The new version of Unix, code-named Monterey, will merge with parts of IBM's Unix operating system (called AIX), some of SCO's UnixWare (a popular version of Unix for small businesses), and a bit of Sequent's PTX technology. The OS will run on Intel's 32-bit and upcoming 64-bit processors as well as IBM's Power family of chips.
It's expected to reach the market in about 18 months, around the time when Merced is due.
As part of the alliance, IBM will then adopt Intel's 64-bit Merced chip, said sources. To date, IBM has been mum on its plans for Merced.
IBM and Intel are also setting up a development fund to persuade software companies to develop products for the new system. No financial details were released, but the firms said the investment is in the range of tens of millions of dollars.
The new OS could present another challenge to the acceptance of Windows NT for central computing functions. Microsoft's server operating systems has been gobbling up Unix market share in lower-end servers. Corporate users, however, have been reluctant to commit more complex areas of their operations to NT, because it does not perform as well as Unix in multiprocessor and multi-server environments.
Nonetheless, the Unix market remains fragmented, which means Unix vendors are fighting themselves as well as Microsoft.
"For the moment, it's just another Unix system," said Scott Lundstrom, analyst at AMR Research in Boston. "The consortium needs to grow much closer than this. Intel is not someone who sets the agenda for the Unix community. And IBM definitely has a bias."
Facing that challenge, the Unix world has been rife with rumors that its developers would come together to form a more unified front to fight off the NT attack. But Lundstrom said that at this stage in the battle, such a thing is unlikely to happen.
"If the Unix community was going to set a unified front, it should have done it 24 months ago.

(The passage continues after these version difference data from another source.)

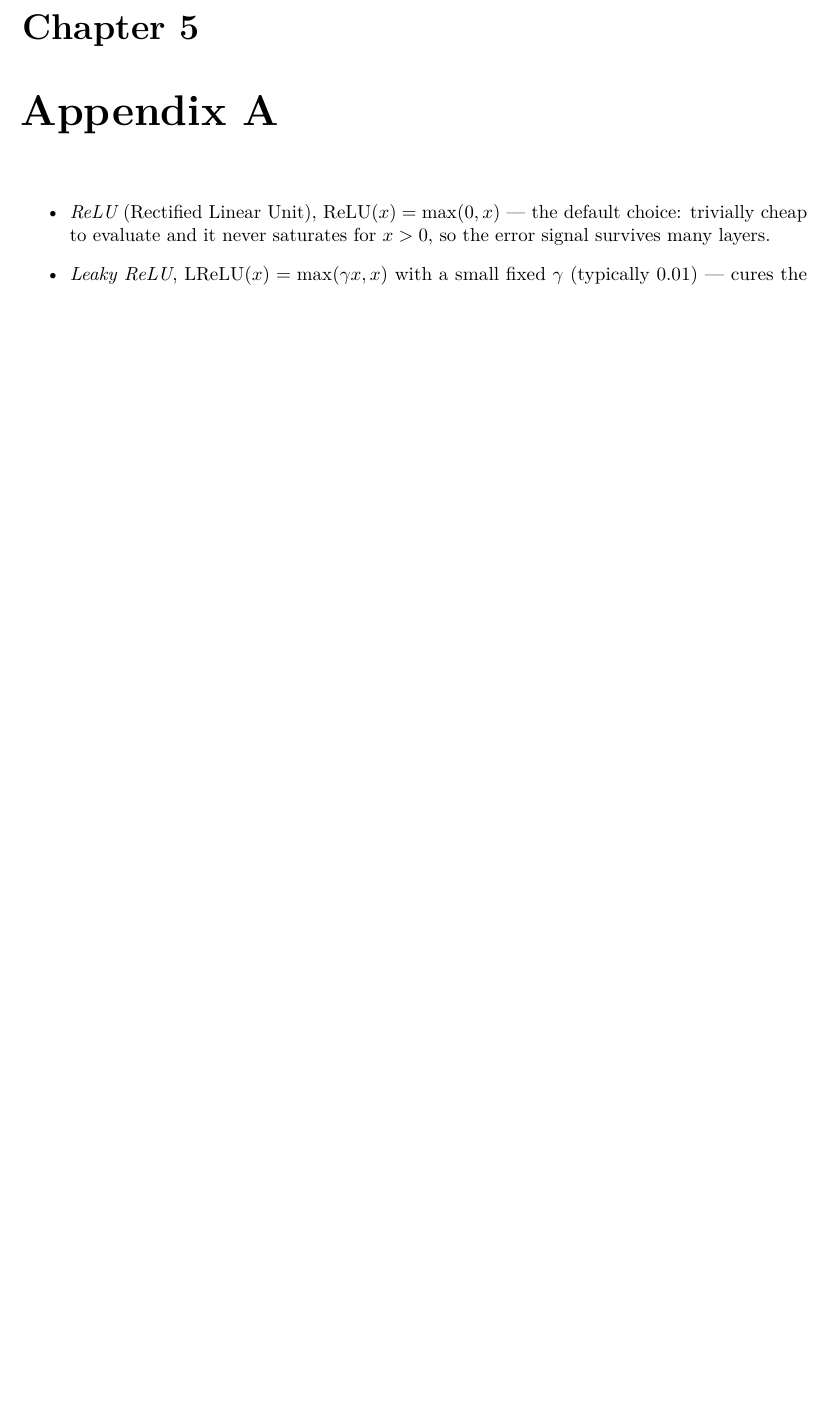
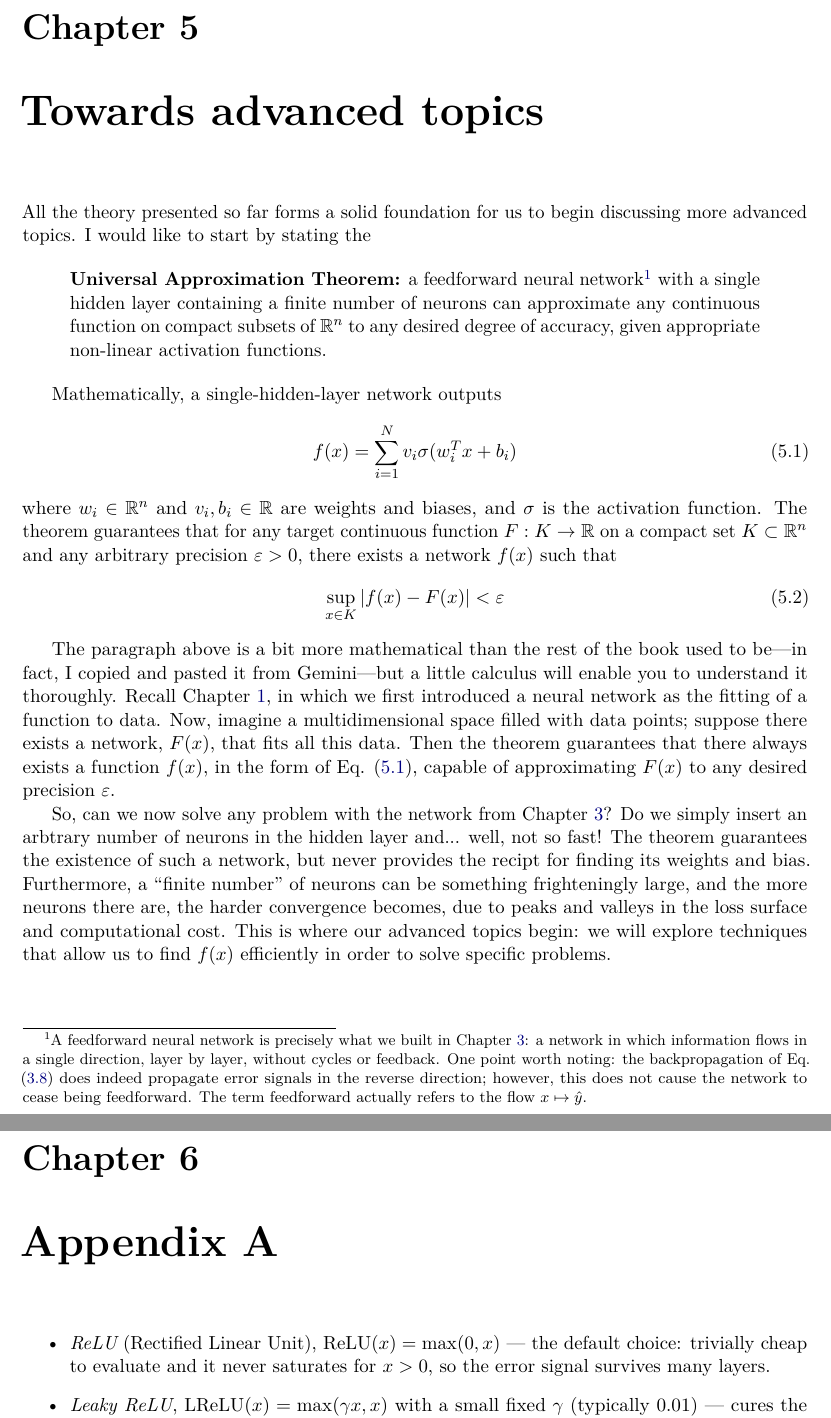
Before and after one commit to caiolagana/book-ml-for-physicists, a LaTeX thesis (book.tex): part of page 12 of 13 before the commit and two parts of pages 12 and 13 of 14 after it, the two joined at a grey line, cut so that both start at the same text, the shorter picture padded with empty space. Compiled offline with pdfLaTeX.

Commit message:
chap 5 Towards advanced topics

```diff
--- a/book.tex
+++ b/book.tex
@@ -532,6 +533,31 @@ model.compile(
 %Take a moment to get acquainted to the nomenclature before we proceed to training of this model.
 
 
+\chapter{Towards advanced topics}
+
+All the theory presented so far forms a solid foundation for us to begin discussing more advanced topics. I would like to start by stating the
+
+\begin{quote}
+{\bf Universal Approximation Theorem:} a feedforward neural network\footnote{A feedforward neural network is precisely what we built in Chapter \ref{chap:mlp}: a network in which information flows in a single direction, layer by layer, without cycles or feedback. One point worth noting: the backpropagation of Eq. \eqref{eq:multi-error-signals} does indeed propagate error signals in the reverse direction; however, this does not cause the network to cease being feedforward. The term feedforward actually refers to the flow $x\mapsto\hat y$.} with a single hidden layer containing a finite number of neurons can approximate any continuous function on compact subsets of $\mathbb{R}^n$ to any desired degree of accuracy, given appropriate non-linear activation functions.
+\end{quote}
+
+Mathematically, a single-hidden-layer network outputs
+\begin{equation}
+    \label{eq:universal-theorem}
+    f(x) = \sum_{i=1}^N v_i \sigma(w_i^T x + b_i)
+\end{equation}
+where $w_i \in \mathbb{R}^n$ and $v_i, b_i \in \mathbb{R}$ are weights and biases, and $\sigma$ is the activation function. The theorem guarantees that for any target continuous function $F: K \to \mathbb{R}$ on a compact set $K \subset \mathbb{R}^n$ and any arbitrary precision $\varepsilon > 0$, there exists a network $f(x)$ such that
+\begin{equation}
+    \label{eq:sup-universal-theorem}
+    \sup_{x \in K} \vert{}f(x) - F(x)\vert{} < \varepsilon
+\end{equation}
+
+The paragraph above is a bit more mathematical than the rest of the book used to be—in fact, I copied and pasted it from Gemini—but a little calculus will enable you to understand it thoroughly. Recall Chapter \ref{chap:single-neuron}, in which we first introduced a neural network as the fitting of a function to data. Now, imagine a multidimensional space filled with data points; suppose there exists a network, $F(x)$, that fits all this data. Then the theorem guarantees that there always exists a function $f(x)$, in the form of Eq. \eqref{eq:universal-theorem}, capable of approximating $F(x)$ to any desired precision $\varepsilon$.
+
+So, can we now solve any problem with the network from Chapter \ref{chap:mlp}? Do we simply insert an arbtrary number of neurons in the hidden layer and... well, not so fast! The theorem guarantees the existence of such a network, but never provides the recipt for finding its weights and bias. Furthermore, a ``finite number'' of neurons can be something frighteningly large, and the more neurons there are, the harder convergence becomes, due to peaks and valleys in the loss surface and computational cost. This is where our advanced topics begin: we will explore techniques that allow us to find $f(x)$ efficiently in order to solve specific problems.
+
+
+
 \chapter{Appendix A}
 
 \begin{itemize}
```
Also changed, not shown: book.pdf, book.tex (1 more changed lines).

NT was vulnerable then," he said. "Frankly, it might be too late to put the genie back in the bottle."
Still, it is a step toward creating some commonality among the Unix companies. Intel announced in September that it was launching an all-out campaign to establish common standards among the Unix vendors as it prepares its high-end server and next-generation 64-bit technologies.
The high-end market is one that NT continues to have trouble penetrating; mostly it's being used instead as a department-level server system. Some Analysts said this fact affords Unix vendors a window of opportunity to continue growing.
But Dan Kusnetzky, a program director at International Data Corporation, believes the alliance is just another example of the fragmented Unix market.
"The Unix people can't get their act together. Once again, Microsoft will be able to come in and say, 'See, we told you so, NT is easier,'" Kusnetzky said.
Intel, which participated in the announcement today, will help support the new IBM/SCO Unix offering by helping IBM in establishing a fund of tens of millions of dollars to encourage independent software vendors (ISVs) to port their software to the new platform.
It won't be the first time Intel has helped to fund efforts that will encourage companies to shift to Intel's 64-bit platform, known as IA-64. "Intel wants as many people as possible to come to the IA-64 party as possible," Kusnetzky said.
The chip giant also has helped out other Unix players, including Novell Netware, and Red Hat, which distributes a version of the Linux OS.
SCO stands to benefit from the alliance, Kusnetzky said. The company currently has an 80 percent market share for servers running Unix on Intel chips, but it's under attack by Microsoft with Windows NT, Linux, Novell Netware, and higher-end Unix systems.
Jean Bozman, a software analyst with IDC, noted that SCO has been casting about with partners for some time in an effort to collect the required resources to move to IA-64. In 1996 and 1997, the company was in partnership with HP to develop a version of Unix for IA-64, "but the partnership broke down and they both walked away from each other," Bozman said.
One company that could suffer from the new alignment is Microsoft, if SCO, IBM, and Sequent manage to combine their various strengths. "Put together, it could be a very strong competitor," he said.
But Bozman pointed out that SCO's success doesn't entirely mean Microsoft's loss, since Microsoft owns between 11 and 14 percent of SCO.